Screen shot of Armenian National Institute’s genocide website’s homepage.
Because of popular interest in the exhibits which display hundreds of historic photographs, they have been made available through the Armenian Genocide Museum of America (AGMA) and Armenian Assembly of America (Assembly) websites as well. The digital exhibits are being continuously utilized and some quarter million copies have been downloaded to date.
The success of these new products has continued to sustain ANI as the leading institution providing information about the Armenian Genocide. Moreover, the combined addition of new resources on the ANI website has exponentially expanded the number of visitors. In 2013, the statistics jumped from 2 million hits to 3 million. In 2014, over 3 million hits were registered, and in 2015, over 4 million hits have been reached.

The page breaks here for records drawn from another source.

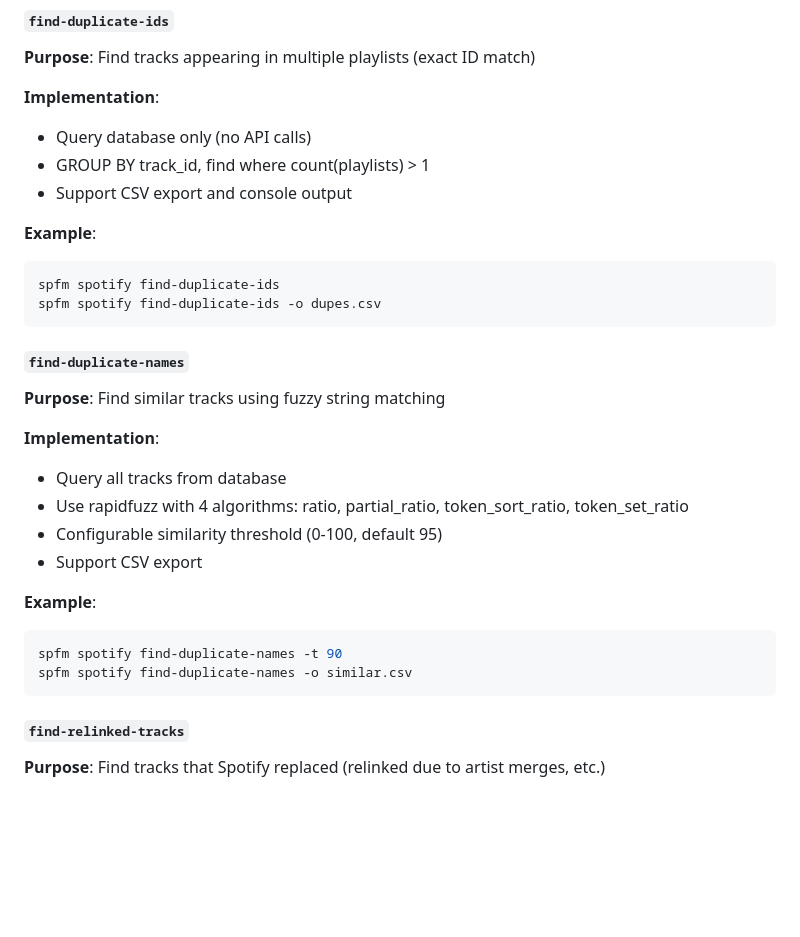
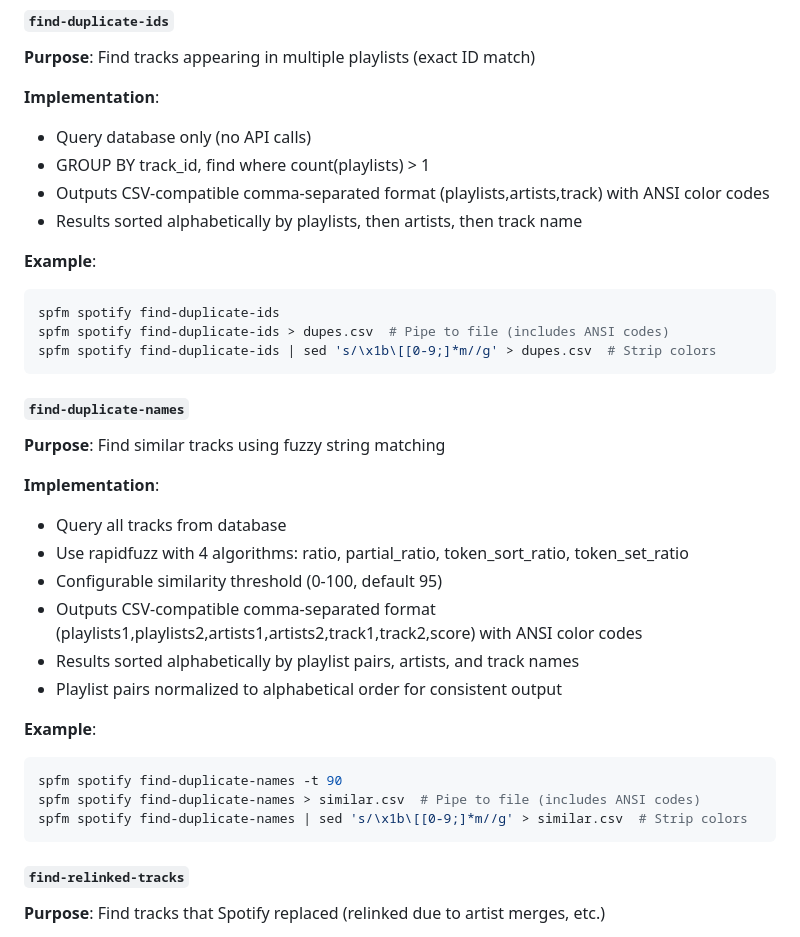
Before and after one commit to jmlrt/spotfm, a Markdown page: SPEC.md, the part around the change. Drawn GitHub-style; blank space fills up the shorter version.

````diff
--- a/SPEC.md
+++ b/SPEC.md
@@ -349,12 +349,14 @@ spfm spotify remove-tracks-from-playlist -p <playlist_id> -f remove.txt
 **Implementation**:
 - Query database only (no API calls)
 - GROUP BY track_id, find where count(playlists) > 1
-- Support CSV export and console output
+- Outputs CSV-compatible comma-separated format (playlists,artists,track) with ANSI color codes
+- Results sorted alphabetically by playlists, then artists, then track name
 
 **Example**:
 ```bash
 spfm spotify find-duplicate-ids
-spfm spotify find-duplicate-ids -o dupes.csv
+spfm spotify find-duplicate-ids > dupes.csv  # Pipe to file (includes ANSI codes)
+spfm spotify find-duplicate-ids | sed 's/\x1b\[[0-9;]*m//g' > dupes.csv  # Strip colors
 ```
 
 #### `find-duplicate-names`
@@ -364,12 +366,15 @@ spfm spotify find-duplicate-ids -o dupes.csv
 - Query all tracks from database
 - Use rapidfuzz with 4 algorithms: ratio, partial_ratio, token_sort_ratio, token_set_ratio
 - Configurable similarity threshold (0-100, default 95)
-- Support CSV export
+- Outputs CSV-compatible comma-separated format (playlists1,playlists2,artists1,artists2,track1,track2,score) with ANSI color codes
+- Results sorted alphabetically by playlist pairs, artists, and track names
+- Playlist pairs normalized to alphabetical order for consistent output
 
 **Example**:
 ```bash
 spfm spotify find-duplicate-names -t 90
-spfm spotify find-duplicate-names -o similar.csv
+spfm spotify find-duplicate-names > similar.csv  # Pipe to file (includes ANSI codes)
+spfm spotify find-duplicate-names | sed 's/\x1b\[[0-9;]*m//g' > similar.csv  # Strip colors
 ```
 
 #### `find-relinked-tracks`
````
Also changed, not shown: CHANGELOG.md (+10 -0 lines), README.md (+2 -2 lines).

Through the ANI website visitors can also see the online museum launched by AGMA on April 24, 2015. The new interactive site includes an introductory video and a dynamic narrative that features survivors, background music, and significant imagery. The AGMA site is slated for expansion in 2016 and the second phase of the project will include mobile-friendly access for visitors. The site is envisioned to contain the entire story of the Armenian Genocide through expandable galleries.
The ANI website also served as a major resource for media from around the world to help provide coverage of the centennial commemorations. Nearly all global media paid close attention to the meaning of the centenary of the Armenian Genocide, with The Daily Mail in England, as an example, which has a circulation of 1.4 million and is believed to have a readership of 3 million, making extensive use of the historic images available from ANI.
“We want to thank all those who have sent ANI information about developments in their countries, whether new recognitions, the construction of memorials, or the release of noteworthy publications,” stated ANI chairman Van Z. Krikorian. “They all help maintain the ANI website as a central location for making this valuable data available to students, teachers, and the general public. The work that Rouben Adalian has done from the inception of this website is truly remarkable–the fact that it is cited so prominently and often is a real achievement.”
“I especially need to thank the Armenian Genocide Museum-Institute in Yerevan and the Armenian Foreign Ministry for being helpful in retrieving many of the valuable documents posted on the ANI site where the collective effort of the Armenian people on the occasion of the of the centennial of the Armenian Genocide can be viewed and appreciated,” added ANI Director Dr. Rouben Adalian. “I also want to note the contributions of interns and volunteers who pitched in at ANI, most notably Karina Demircyan and Mariam Khaloyan for their dedication and participation in this effort by helping to expand the ANI website, and our longtime webmaster Mark Malkasian for his standing commitment to our goals,” Adalian said.
Founded in 1997, the Armenian National Institute (ANI) is a 501©(3) educational charity based in Washington, DC, and is dedicated to the study, research, and affirmation of the Armenian Genocide.